ENID, Okla. —
Stress. Everyone deals with it, in one form or another.
Among common stressors are paying bills, dealing with traffic, raising kids and managing relationships, not to mention work.
But let’s mention work, shall we? The daily struggle to please the boss, meet goals and quotas, navigate the rocky shoals of office politics and climb the corporate ladder without being stepped upon or pushed off raises anxiety levels tremendously.
But some jobs are far more stressful than others.
Employment website CareerCast.com has released its list of most- and least-stressful careers of 2013.
The site ranks professions based on 11 stress factors — travel, job outlook, deadlines, working in the public eye, competitiveness, physical demands, environmental conditions, hazards encountered, own life at risk, life of another at risk and meeting the public.
By this measuring stick, CareerCast.com says the least stressful side of the ledger is topped by university professors, followed by seamstresses and tailors, medical research technicians, jewelers and medical laboratory technicians.
I don’t know about the rest, but I question including seamstresses and tailors in this list.
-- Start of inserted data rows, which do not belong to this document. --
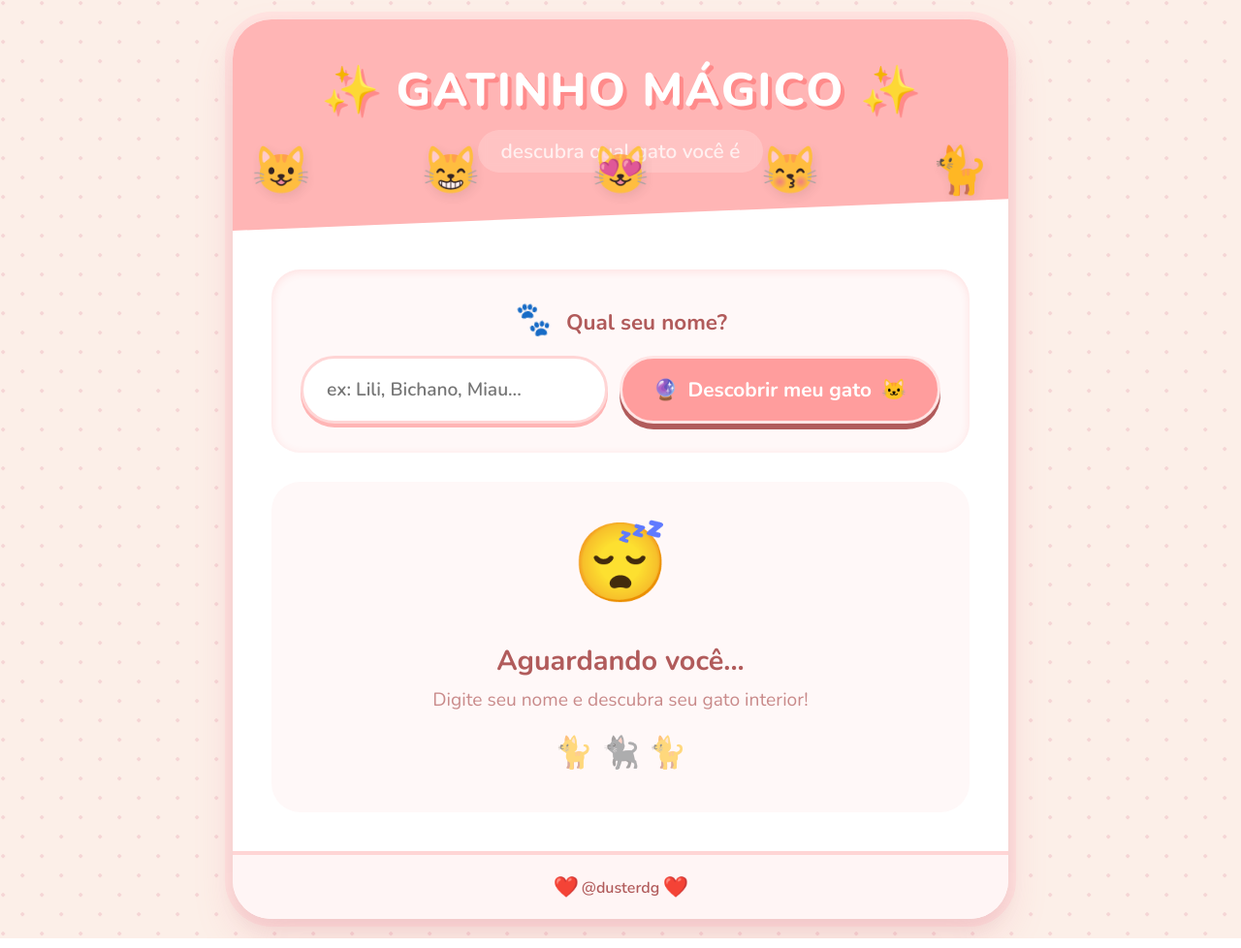
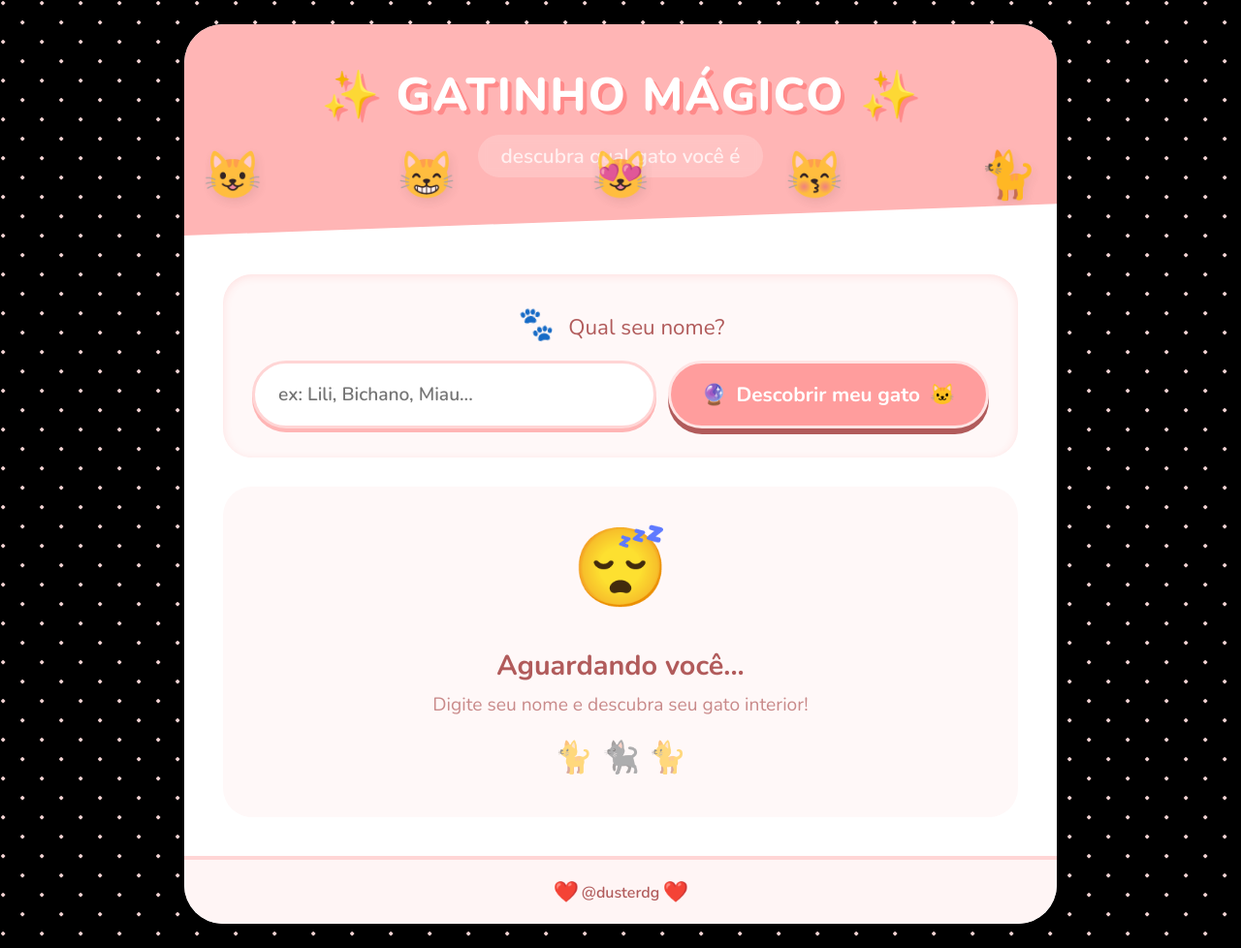
Before and after one commit to rebecasenai/que-gato-sou-eu, a Flask app: page / in a window 1280 px wide. Shown: the whole page at 97% size. Run offline with Flask 3, Linux system fonts and the light colour scheme.

Commit message:
mudanças

```diff
--- a/static/style.css
+++ b/static/style.css
@@ -10,12 +10,12 @@
 
 body {
     font-family: 'Nunito', sans-serif;
-    background: #fcefe8;
+    background: #000000;
     min-height: 100vh;
     display: flex;
     align-items: center;
     justify-content: center;
-    padding: clamp(10px, 3vw, 20px);
+    padding: clamp(20px, 3vw, 20px);
     position: relative;
     background-image: radial-gradient(circle at 10px 10px, #f5d5d5 2px, transparent 2px),
                       radial-gradient(circle at 30px 30px, #f5d5d5 2px, transparent 2px);
@@ -30,17 +30,14 @@ body {
 
 /* Container principal - AGORA RESPONSIVO */
 .container {
-    max-width: min(800px, 100%);
-    width: 100%;
+    width: 900px;
     background: white;
     border-radius: clamp(20px, 5vw, 40px);
-    box-shadow: 0 20px 40px rgba(241, 124, 143, 0.2),
-                0 10px 20px rgba(0, 0, 0, 0.05),
-                0 0 0 8px #ffe4e1;
+    box-shadow: 10px;
     position: relative;
-    z-index: 10;
+    z-index: 10px;
     overflow: hidden;
-    margin: 0 auto;
+    margin: 5px;
 }
 
 /* Header com ondinha - RESPONSIVO */
@@ -115,7 +112,7 @@ body {
 .input-label {
     display: block;
     font-size: clamp(1.1rem, 3.5vw, 1.4rem);
-    font-weight: 700;
+    font-weight: 500px;
     color: #b15b5b;
     margin-bottom: 16px;
     text-align: center;
```
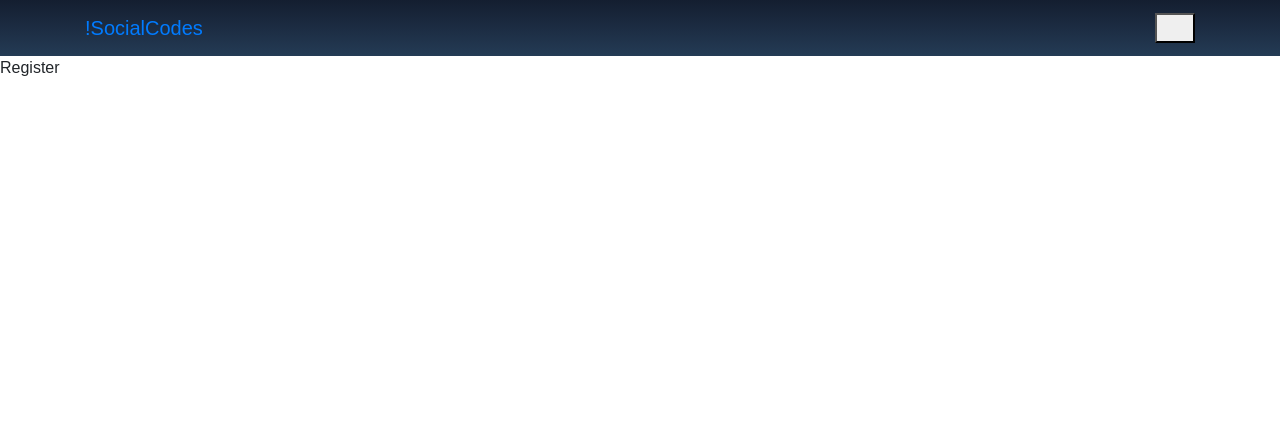
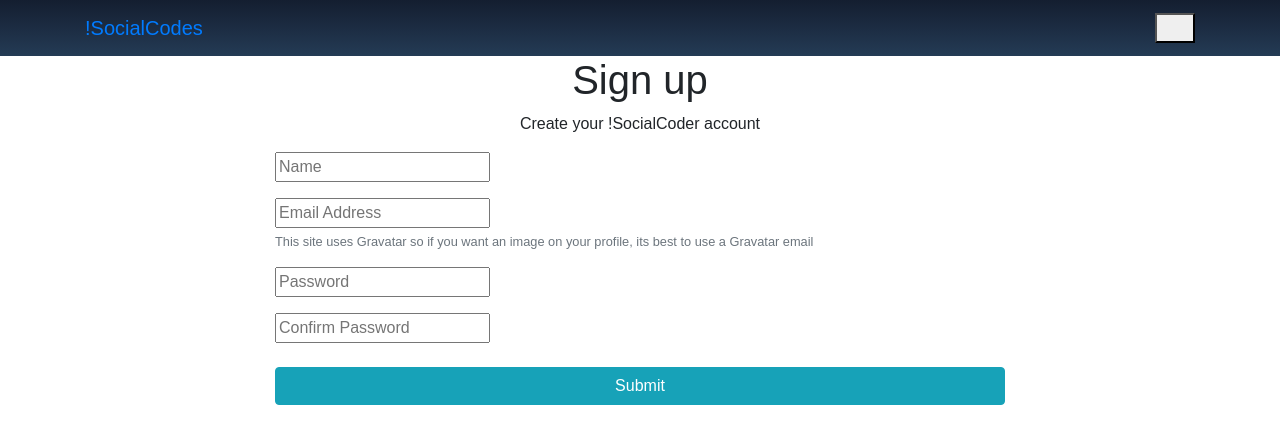
Before and after one commit to chingu-voyage6/Geckos-Team-08, a React (Create React App) app in the folder frontend/: page /register in a window 1280 px wide. Shown: the top 444 px of the page. Built offline with nearby package versions, Linux system fonts and the light colour scheme.

Commit message:
Updated redux

```diff
--- a/frontend/package.json
+++ b/frontend/package.json
@@ -3,6 +3,7 @@
 	"version": "0.1.0",
 	"private": true,
 	"dependencies": {
+		"axios": "^0.18.0",
 		"eslint": "^5.2.0",
 		"react": "^16.4.2",
 		"react-dom": "^16.4.1",
--- /dev/null
+++ b/frontend/src/actions/authActions.js
@@ -0,0 +1,12 @@
+import axios from 'axios';
+import { GET_ERRORS } from './types';
+
+// Register Client
+export const registerClient = (clientData, history) => (dispatch) => {
+	axios.post('/api/clients/register', clientData).then((res) => history.push('/login')).catch((err) =>
+		dispatch({
+			type: GET_ERRORS,
+			payload: err.response.data
+		})
+	);
+};
--- /dev/null
+++ b/frontend/src/actions/types.js
@@ -0,0 +1 @@
+export const GET_ERRORS = 'GET_ERRORS';
--- a/frontend/src/components/auth/Register.js
+++ b/frontend/src/components/auth/Register.js
@@ -1,9 +1,122 @@
 import React, { Component } from 'react';
+import PropTypes from 'prop-types';
+//import classnames from 'classnames';
+import { withRouter } from 'react-router-dom';
+import { connect } from 'react-redux';
+import { registerClient } from '../../actions/authActions';
 
 class Register extends Component {
+	constructor() {
+		super();
+		this.state = {
+			name: '',
+			email: '',
+			password: '',
+			password2: '',
+			errors: {}
+		};
+
+		this.onChange = this.onChange.bind(this);
+		this.onSubmit = this.onSubmit.bind(this);
+	}
+
+	componentWillReceiveProps(nextProps) {
+		if (nextProps.errors) {
+			this.setState({ errors: nextProps.errors });
+		}
+	}
+
+	onChange(e) {
+		this.setState({ [e.target.name]: e.target.value });
+	}
+
+	onSubmit(e) {
+		e.preventDefault();
+
+		const newClient = {
+			name: this.state.name,
+			email: this.state.email,
+			password: this.state.password,
+			password2: this.state.password2
+		};
+
+		this.props.registerClient(newClient, this.props.history);
+	}
+
 	render() {
-		return <div>Register</div>;
+		const { errors } = this.state;
+
+		return (
+			<div className="register">
+				<div className="container">
+					<div className="row">
+						<div className="col-md-8 m-auto">
+							<h1 className="display- text-center">Sign up</h1>
+							<p className="lead-1 text-center"> Create your !SocialCoder account</p>
+							<form onSubmit={this.onSubmit}>
+								<div className="form-group">
+									<input
+										type="text"
+										className="form-control-form-control-lg"
+										placeholder="Name"
+										name="name"
+										value={this.state.name}
+										onChange={this.onChange}
+									/>{' '}
+								</div>
+								<div className="form-group">
+									<input
+										type="email"
+										className="form-control-form-control-lg"
+										placeholder="Email Address"
+										name="email"
+										value={this.state.email}
+										onChange={this.onChange}
+									/>
+									<small className="form-text text-muted">
+										This site uses Gravatar so if you want an image on your profile, its best to use
+										a Gravatar email
+									</small>
+								</div>
+								<div className="form-group">
+									<input
+										type="password"
+										className="form-control-form-control-lg"
+										placeholder="Password"
+										name="password"
+										value={this.state.password}
+										onChange={this.onChange}
+									/>
+								</div>
+								<div className="form-group">
+									<input
+										type="password"
+										className="form-control-form-control-lg"
+										placeholder="Confirm Password"
+										name="password2"
+										value={this.state.password2}
+										onChange={this.onChange}
+									/>
+								</div>
+								<input type="submit" className="btn btn-info btn-block mt-4" />
+							</form>
+						</div>
+					</div>
+				</div>
+			</div>
+		);
 	}
 }
 
-export default Register;
+Register.propTypes = {
+	registerClient: PropTypes.func.isRequired,
+	auth: PropTypes.object.isRequired,
+	errors: PropTypes.object.isRequired
+};
+
+const mapStateToProps = (state) => ({
+	auth: state.auth,
+	errors: state.errors
+});
+
+export default connect(mapStateToProps, { registerClient })(withRouter(Register));
--- /dev/null
+++ b/frontend/src/reducers/errorReducer.js
@@ -0,0 +1,13 @@
+import { GET_ERRORS } from '../actions/types';
+
+// initialState set to an empty object, so the object is the error object itself
+const initialState = {};
+
+export default function(state = initialState, action) {
+	switch (action.type) {
+		case GET_ERRORS:
+			return action.payload;
+		default:
+			return state;
+	}
+}
--- a/frontend/src/reducers/index.js
+++ b/frontend/src/reducers/index.js
@@ -1,6 +1,8 @@
 import { combineReducers } from 'redux';
 import authReducer from './authReducer';
+import errorReducer from './errorReducer';
 
 export default combineReducers({
-	auth: authReducer
+	auth: authReducer,
+	errors: errorReducer
 });
```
It seems all that inseam measuring could get a bit uncomfortable. And a tailor’s mistake was held up for ridicule in the 1940 song, “Sam, You Made the Pants Too Long,” written by comedian Milton Berle and later recorded by Barbra Streisand. The song reportedly referred to a New York tailor of that era named Samuel Beckenstein.
Not surprisingly, the profession deemed most stressful by CareerCast is that of members of America’s armed forces.
Military folks hold the top two spots, in fact, with No. 1 going to enlisted troops and No. 2 being held down by generals. That makes perfect sense. When the generals say jump, enlisted folks don’t even bother to ask “how high?” they simply say “Yes sir,” but only on their way down. Besides, generals make way more money.
Firefighters are third on the list. Not only are they called upon to risk their own lives by running into burning buildings to save others, they work long hours and often have to resort to eating their own cooking.
Commercial airline pilots are fourth on the list. Not only do they have the lives of hundreds of passengers in their hands, they work odd hours traveling across several time zones, and they often have to resort to eating airline food.
Public relations executives are No. 5. I guess trying to convince people your company is warm, fuzzy and people-minded, rather than cold, heartless and money-grubbing, could be a bit of a strain.
They are followed by senior corporate executives. I’d like to think it is because of the pressure they feel to take good care of their employees and their investors, and not because of the fear they’ll get caught cooking the books.
Next are photojournalists, a group which includes some of my colleagues here at the News & Eagle. CareerCast doesn’t specify whether photogs are stressed because they are artists driven to produce the best photo possible under any circumstances, or whether they are simply stressed about getting yet another stupid assignment from a numbskull reporter.
Which brings us to the No. 8 and most important spot on CareerCast’s top 10 list — newspaper reporter. Let me just say, we should have been higher on the list.
Do I sense skepticism? Let us review the criteria by which this list was chosen. First is travel. It’s a long way back to the bathroom, not to mention the coffee machine.
Job outlook? Increasingly, newspapers are fading away completely or reducing the number of times a week they are printed. That means less reporters and more stress.
Deadlines? Check. Every day brings a new deadline. Working in the public eye? Check. Every mistake you make winds up on the page, and on the bottom of some bird’s cage.
Competitiveness? Reporters are driven to be first when reporting the news, not to mention when someone brings a box of doughnuts into the newsroom.
Physical demands? Sitting on our butts all day is bad for our health. Plus, there’s always the risk of eyestrain, not to mention the occasional paper cut.
Environmental conditions? In the newsroom it’s cold in the summer and hot in the winter, or vice versa. And the roof has been known to leak. Besides, the newsroom fridge is filled with all sorts of noxious items that used to be food and now are merely science experiments.
Hazards encountered? See the aforementioned reference to paper cuts and the newsroom fridge.
Own life at risk? See the aforementioned reference to deadlines (our editors regularly threaten to kill us if we miss another one). Life of another at risk? Not unless one of our readers falls off his or her chair laughing, or becomes apoplectic over an editorial stand or a misplaced modifier.
Meeting the public? I have, on occasion, been approached by readers in public places. The exchange normally goes something like this:
Them: “Are you Jeff Mullin?”
Me: “Why, does he owe you money?”
Talk about stress.
Mullin is senior writer of the News & Eagle. Email him at email@example.com, unless, of course, he owes you money.